**What the task asks**
A single number is required: how many lines in the data below contain "about".

**Before-and-after page screenshots**
= = = =

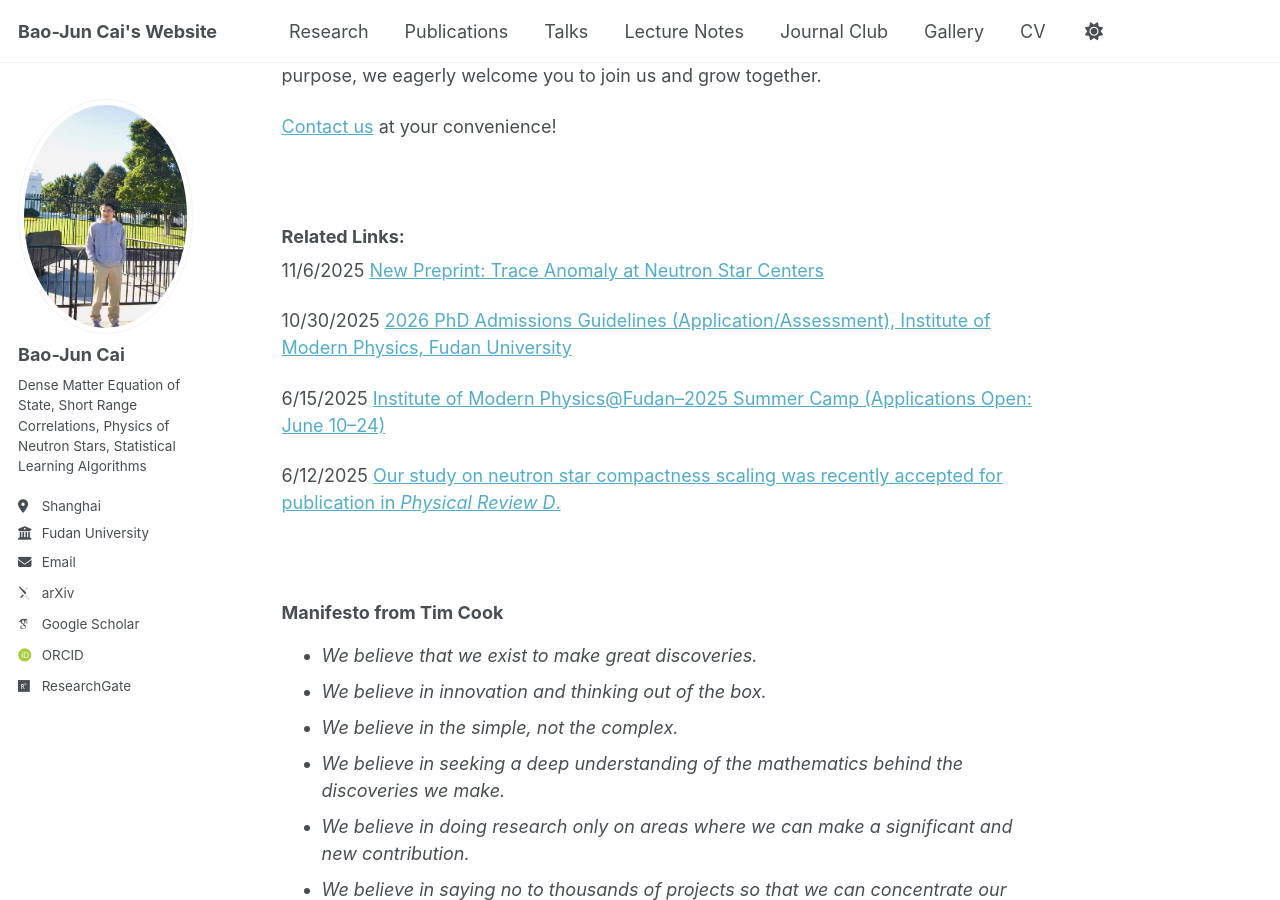
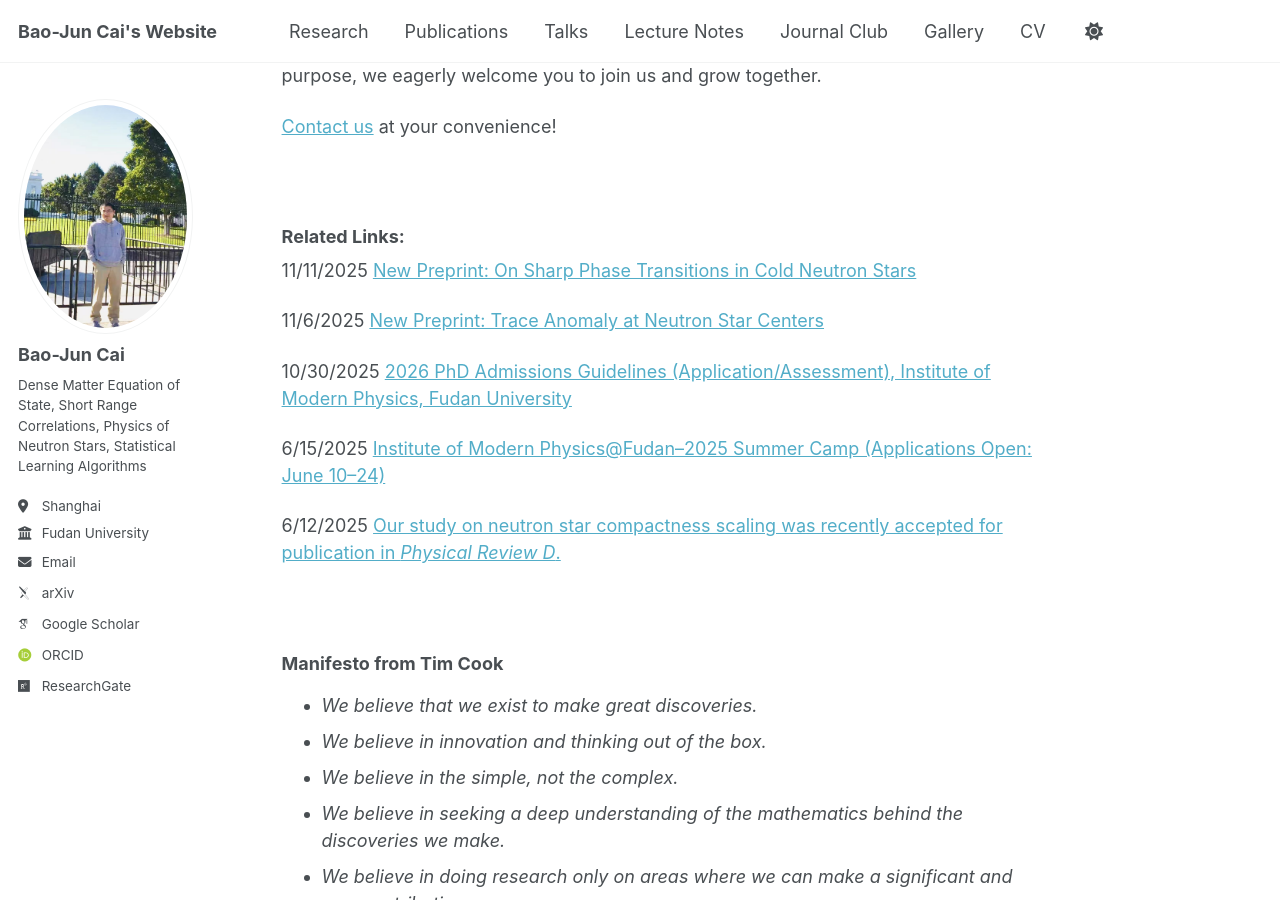
Before and after one commit to bjcai-phys/bjcai-phys.github.io, a Jekyll site: the page built from _pages/about.md, in a window 1280 px wide and 900 px high, scrolled down 1501 px. Built offline with Jekyll 4.4.1, drawn with Linux system fonts in a browser that asks for light colours; some web fonts are replaced.

Commit message:
Update about.md

```diff
--- a/_pages/about.md
+++ b/_pages/about.md
@@ -26,6 +26,9 @@ We believe science thrives on **curiosity**, **focus**, **collaboration**, and *
 <br>
 
 ### Related Links:
+
+11/11/2025 [New Preprint: On Sharp Phase Transitions in Cold Neutron Stars](https://arxiv.org/abs/2511.08380)
+
 11/6/2025 [New Preprint: Trace Anomaly at Neutron Star Centers](https://arxiv.org/abs/2511.03714)
 
 10/30/2025 [2026 PhD Admissions Guidelines (Application/Assessment), Institute of Modern Physics, Fudan University](https://imp.fudan.edu.cn/81/9b/c48956a754075/page.htm)
```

= = = =

**Response for this exercise**
4